- You enjoy established visitation rights and want to plan a gathering.
- You have visitation rights and want to travel during the holidays.
- The custodial parent is not following the visitation order or plan.
- The custodial parent is negatively impacting your ability to enjoy quality time with the child.
As you can see, parenting time and rights run both ways. Family court judges widely agree that having a robust relationship with both parents remains in the child’s best interest. And while parenting plans and court orders are put in place as guidelines to support the child’s interest first and foremost, no one could have predicted the global pandemic. Needless to say, accounting for safety measures to protect against a once-in-a-generation virus presents a unique challenge.
But that’s precisely why mechanisms such as Child Visitation Letters are in place.
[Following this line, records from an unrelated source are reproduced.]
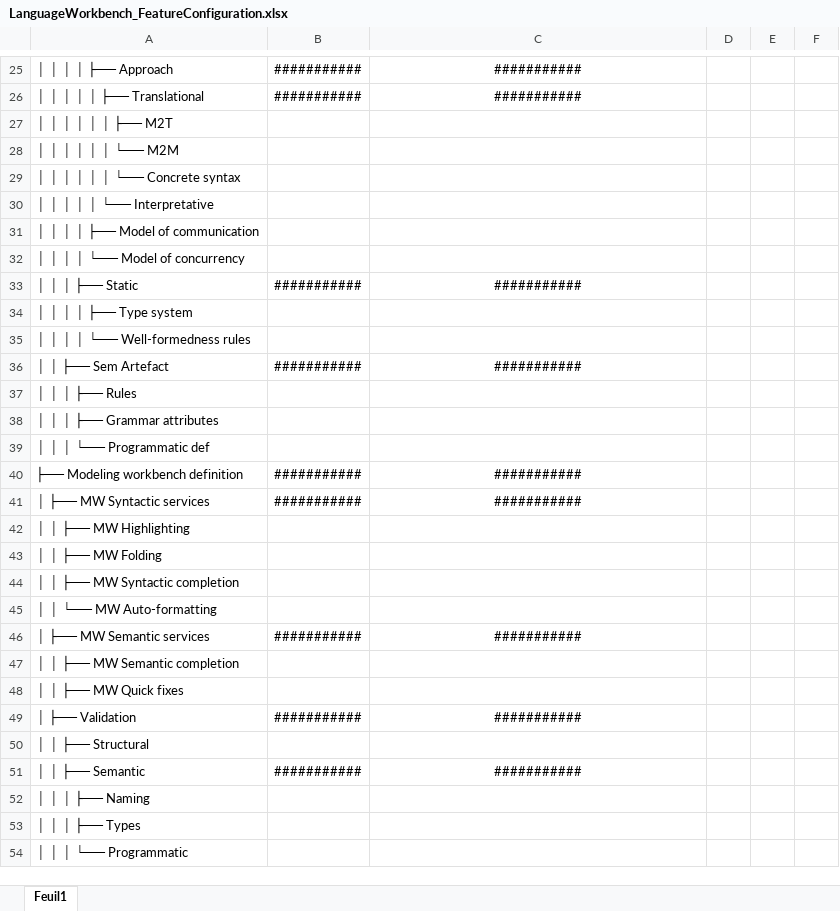
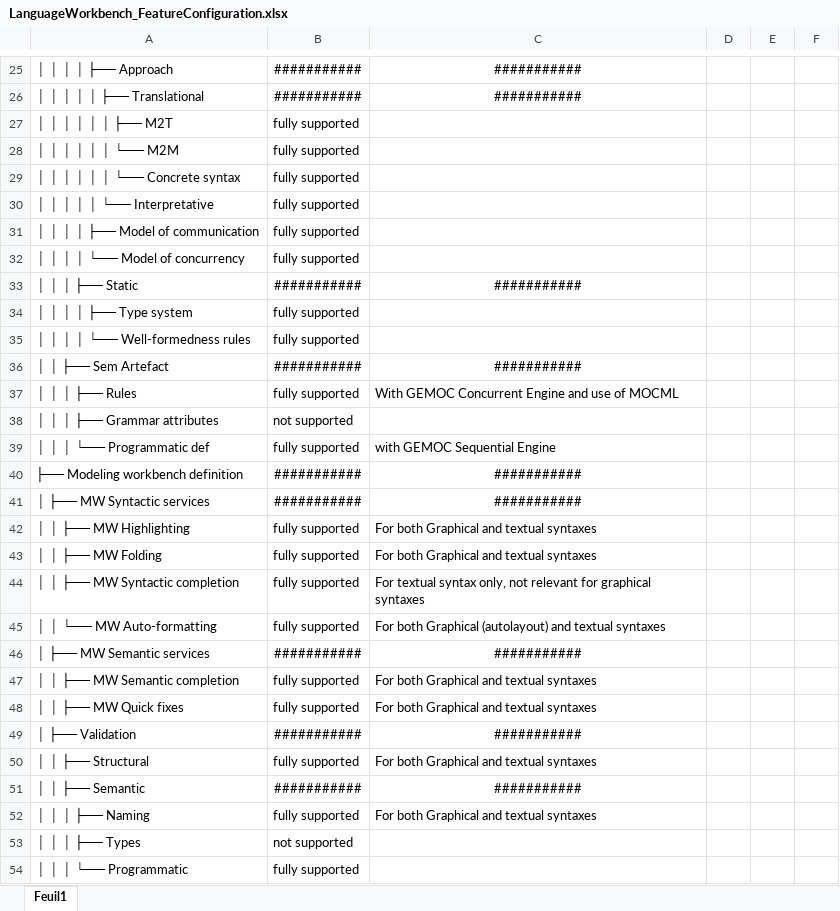
Before and after one commit to gemoc/ql-gemoc-lwb2025, an Excel workbook: docs/LanguageWorkbench_FeatureConfiguration.xlsx, sheet Feuil1, drawn as a sheet; only a part is shown, gaps mark what is left out; values as stored, in another font and other column widths than the file's, no borders; table styles not drawn; the diff covers the shown part only; the diff names each change by its address in the sheet, - before the commit and + after, or states it on an @@ line.

Commit message:
add FeatureConfiguration for LWB and MWB

```diff
--- a/docs/LanguageWorkbench_FeatureConfiguration.xlsx (sheet Feuil1)
+++ b/docs/LanguageWorkbench_FeatureConfiguration.xlsx (sheet Feuil1)
-B27:B32: (empty)
+B27:B32: fully supported
-B34:B35: (empty)
+B34:B35: fully supported
-B37: (empty)
+B37: fully supported
-C37: (empty)
+C37: With GEMOC Concurrent Engine and use of MOCML
-B38: (empty)
+B38: not supported
-B39: (empty)
+B39: fully supported
-C39: (empty)
+C39: with GEMOC Sequential Engine
-B42:B45: (empty)
+B42:B45: fully supported
-C42:C43: (empty)
+C42:C43: For both Graphical and textual syntaxes
-C44: (empty)
+C44: For textual syntax only, not relevant for graphical syntaxes
-C45: (empty)
+C45: For both Graphical (autolayout) and textual syntaxes
-B47:B48: (empty)
+B47:B48: fully supported
-C47:C48: (empty)
+C47:C48: For both Graphical and textual syntaxes
-B50: (empty)
+B50: fully supported
-C50: (empty)
+C50: For both Graphical and textual syntaxes
-B52: (empty)
+B52: fully supported
-C52: (empty)
+C52: For both Graphical and textual syntaxes
-B53: (empty)
+B53: not supported
-B54: (empty)
+B54: fully supported
```
Also changed, not shown: 95 edited cells elsewhere in this sheet, docs/ModelingWorkbench_FeatureConfiguration.xlsx.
They open a door for parents to make changes and clarifications when necessary. If you are planning a family get-together during the holidays, these are items worth including in your letter.
- Time and date of the holiday visitation.
- When the child will be picked up.
- A travel itinerary and where the family gathering will take place.
- The number of people expected at the holiday gathering.
- Description of the anticipated activities.
- Details about coronavirus safety measures such as masks, hand sanitizers, and social distancing.
Can I change the visitation schedule if we disagree on COVID precautions during the holidays?
There are a few ways to address differences of opinion regarding the unique challenges of coronavirus safety during the holidays. If you have a mutually agreed-upon Parenting Plan in place, open and candid communications that result in a meeting of the minds typically proves fruitful. If you and your ex cannot reach a reasonable consensus, it’s essential to understand you may not be able to change the visitation schedule unilaterally.
As the first wave of the pandemic spread, regional and federal governments instituted shelter-in-place mandates. Many called for people to engage in only essential work and travel. Family courts usually considered visitation orders to fall within the parameters of “essential” travel. By that same token, random travel and human contact may not pass muster in court.
Preventing visitation or exceeding an order can result in serious legal consequences. These might include being held in contempt, limiting parenting time, or changing who is the custodial parent in some cases. If you strongly disagree about the visitation schedule due to COVID, consult with a lawyer for help before acting.
How can I reset holiday visitation expectations and agreements in writing?
If you feel strongly that the travel associated with an existing visitation order subjects your child to unnecessary risk, alerting the court could be your best option. Family courts across the country fielded complaints and fast-tracked virtual hearings to resolve co-parenting disagreements.
The first step to ensuring your child’s risk of contracting the virus is minimized during holiday visitations may be to prepare a Child Visitation Letter. Consider examples and write out the essential points of your particular problem. Then, weigh those against any existing co-parenting agreements and court orders. It may also be in your best interest to ask a lawyer to help refine the letter before sending it to the other parent.
With any luck, both parents will act reasonably to ensure safety and alleviate each other’s fears. If not, a legal professional can help guide you to notify the court.
This article contains general legal information and does not contain legal advice. Rocket Lawyer is not a law firm or a substitute for an attorney or law firm. The law is complex and changes often. For legal advice, please ask a lawyer.